- **Problem to work on**
Your answer must consist of every line from the data below that includes the word "QFrame".

═════ The data

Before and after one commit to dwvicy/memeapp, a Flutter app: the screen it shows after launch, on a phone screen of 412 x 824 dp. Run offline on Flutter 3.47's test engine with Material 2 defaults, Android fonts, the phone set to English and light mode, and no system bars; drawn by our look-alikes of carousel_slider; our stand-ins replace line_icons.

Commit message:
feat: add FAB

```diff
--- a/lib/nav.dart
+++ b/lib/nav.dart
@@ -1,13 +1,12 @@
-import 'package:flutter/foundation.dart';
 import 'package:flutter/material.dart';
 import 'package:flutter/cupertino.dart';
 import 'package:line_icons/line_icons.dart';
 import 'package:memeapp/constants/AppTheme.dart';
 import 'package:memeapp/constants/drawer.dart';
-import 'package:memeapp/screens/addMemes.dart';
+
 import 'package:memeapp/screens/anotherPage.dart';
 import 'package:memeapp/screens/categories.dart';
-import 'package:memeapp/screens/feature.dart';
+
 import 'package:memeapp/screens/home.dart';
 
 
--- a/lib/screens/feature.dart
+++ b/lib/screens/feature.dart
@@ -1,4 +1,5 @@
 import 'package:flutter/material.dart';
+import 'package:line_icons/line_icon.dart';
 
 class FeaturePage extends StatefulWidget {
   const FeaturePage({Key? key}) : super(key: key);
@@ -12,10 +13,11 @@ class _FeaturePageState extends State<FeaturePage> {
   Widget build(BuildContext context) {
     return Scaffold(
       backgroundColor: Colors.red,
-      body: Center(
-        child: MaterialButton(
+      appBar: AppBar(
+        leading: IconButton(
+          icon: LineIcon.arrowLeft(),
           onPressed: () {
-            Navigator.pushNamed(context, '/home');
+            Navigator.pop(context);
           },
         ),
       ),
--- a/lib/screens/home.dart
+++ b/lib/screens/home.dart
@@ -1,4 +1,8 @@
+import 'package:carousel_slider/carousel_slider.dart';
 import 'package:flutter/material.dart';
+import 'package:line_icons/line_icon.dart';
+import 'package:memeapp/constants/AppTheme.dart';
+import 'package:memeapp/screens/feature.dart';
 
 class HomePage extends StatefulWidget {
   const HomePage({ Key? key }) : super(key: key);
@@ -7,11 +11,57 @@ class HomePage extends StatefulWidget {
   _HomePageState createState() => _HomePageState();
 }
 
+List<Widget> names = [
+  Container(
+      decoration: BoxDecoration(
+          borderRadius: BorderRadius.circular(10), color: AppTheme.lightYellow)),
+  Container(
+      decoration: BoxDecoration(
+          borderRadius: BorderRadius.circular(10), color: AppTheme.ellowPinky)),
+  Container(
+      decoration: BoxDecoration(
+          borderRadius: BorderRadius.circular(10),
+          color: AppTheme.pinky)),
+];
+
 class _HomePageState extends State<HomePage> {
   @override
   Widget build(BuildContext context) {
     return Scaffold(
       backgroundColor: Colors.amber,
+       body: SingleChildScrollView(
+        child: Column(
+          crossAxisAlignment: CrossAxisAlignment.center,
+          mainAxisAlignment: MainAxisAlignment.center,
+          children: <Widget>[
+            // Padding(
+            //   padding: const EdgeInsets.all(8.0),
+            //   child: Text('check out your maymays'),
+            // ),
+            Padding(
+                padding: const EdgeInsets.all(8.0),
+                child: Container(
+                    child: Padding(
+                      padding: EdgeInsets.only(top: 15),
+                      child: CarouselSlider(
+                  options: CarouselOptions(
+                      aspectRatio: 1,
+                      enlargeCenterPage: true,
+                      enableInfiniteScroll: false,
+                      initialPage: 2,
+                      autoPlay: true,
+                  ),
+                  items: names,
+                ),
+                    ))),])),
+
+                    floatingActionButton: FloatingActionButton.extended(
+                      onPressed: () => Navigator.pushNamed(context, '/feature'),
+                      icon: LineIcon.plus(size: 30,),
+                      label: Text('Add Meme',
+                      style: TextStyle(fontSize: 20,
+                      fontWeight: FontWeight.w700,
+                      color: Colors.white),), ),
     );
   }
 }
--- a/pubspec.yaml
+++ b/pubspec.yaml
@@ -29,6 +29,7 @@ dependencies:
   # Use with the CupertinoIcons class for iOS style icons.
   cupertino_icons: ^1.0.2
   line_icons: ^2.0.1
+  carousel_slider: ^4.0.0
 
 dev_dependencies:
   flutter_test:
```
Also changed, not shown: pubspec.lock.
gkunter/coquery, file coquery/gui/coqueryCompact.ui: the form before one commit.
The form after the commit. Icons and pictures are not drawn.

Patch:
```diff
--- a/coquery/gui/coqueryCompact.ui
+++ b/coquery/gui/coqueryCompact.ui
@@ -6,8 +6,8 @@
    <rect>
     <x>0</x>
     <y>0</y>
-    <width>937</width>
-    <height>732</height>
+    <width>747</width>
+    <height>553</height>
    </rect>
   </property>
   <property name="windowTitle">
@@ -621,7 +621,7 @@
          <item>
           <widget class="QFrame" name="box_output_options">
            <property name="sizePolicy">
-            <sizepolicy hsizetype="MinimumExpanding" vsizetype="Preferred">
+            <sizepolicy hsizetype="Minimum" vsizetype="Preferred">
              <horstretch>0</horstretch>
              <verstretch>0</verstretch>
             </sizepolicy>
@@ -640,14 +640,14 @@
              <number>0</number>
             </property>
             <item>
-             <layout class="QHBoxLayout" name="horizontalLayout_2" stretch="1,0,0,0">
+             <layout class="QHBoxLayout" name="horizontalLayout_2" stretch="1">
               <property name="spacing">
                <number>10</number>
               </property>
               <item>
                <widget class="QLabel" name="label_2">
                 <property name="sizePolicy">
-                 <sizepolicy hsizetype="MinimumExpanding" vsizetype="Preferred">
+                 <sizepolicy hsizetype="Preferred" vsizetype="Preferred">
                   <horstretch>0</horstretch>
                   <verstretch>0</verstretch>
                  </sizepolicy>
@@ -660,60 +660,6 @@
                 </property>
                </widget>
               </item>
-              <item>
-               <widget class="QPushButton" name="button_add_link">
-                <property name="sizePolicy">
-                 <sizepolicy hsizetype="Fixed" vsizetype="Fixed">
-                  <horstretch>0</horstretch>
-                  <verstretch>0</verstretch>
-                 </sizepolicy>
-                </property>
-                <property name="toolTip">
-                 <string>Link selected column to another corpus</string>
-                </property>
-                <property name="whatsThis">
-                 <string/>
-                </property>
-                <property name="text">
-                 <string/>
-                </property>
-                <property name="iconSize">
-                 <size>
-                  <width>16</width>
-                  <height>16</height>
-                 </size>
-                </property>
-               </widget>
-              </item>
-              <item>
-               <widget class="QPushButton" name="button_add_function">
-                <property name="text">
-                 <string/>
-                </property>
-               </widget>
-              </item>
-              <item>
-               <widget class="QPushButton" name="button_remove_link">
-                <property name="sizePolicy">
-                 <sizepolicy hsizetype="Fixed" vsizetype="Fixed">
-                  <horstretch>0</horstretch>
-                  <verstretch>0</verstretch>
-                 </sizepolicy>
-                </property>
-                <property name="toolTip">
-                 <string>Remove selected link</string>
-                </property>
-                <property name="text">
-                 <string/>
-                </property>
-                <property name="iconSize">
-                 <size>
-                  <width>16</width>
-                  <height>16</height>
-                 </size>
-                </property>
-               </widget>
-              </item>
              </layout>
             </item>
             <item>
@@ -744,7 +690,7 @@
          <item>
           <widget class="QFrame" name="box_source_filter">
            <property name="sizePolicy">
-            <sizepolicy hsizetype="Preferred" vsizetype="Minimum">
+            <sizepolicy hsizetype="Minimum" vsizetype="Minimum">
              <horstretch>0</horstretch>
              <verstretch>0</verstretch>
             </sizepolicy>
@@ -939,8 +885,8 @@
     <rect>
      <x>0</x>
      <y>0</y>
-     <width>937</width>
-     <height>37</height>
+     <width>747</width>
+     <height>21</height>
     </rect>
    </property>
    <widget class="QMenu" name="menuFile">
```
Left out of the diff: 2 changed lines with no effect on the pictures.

══════════

- **Response to the exercise**
           <widget class="QFrame" name="box_output_options">
           <widget class="QFrame" name="box_source_filter">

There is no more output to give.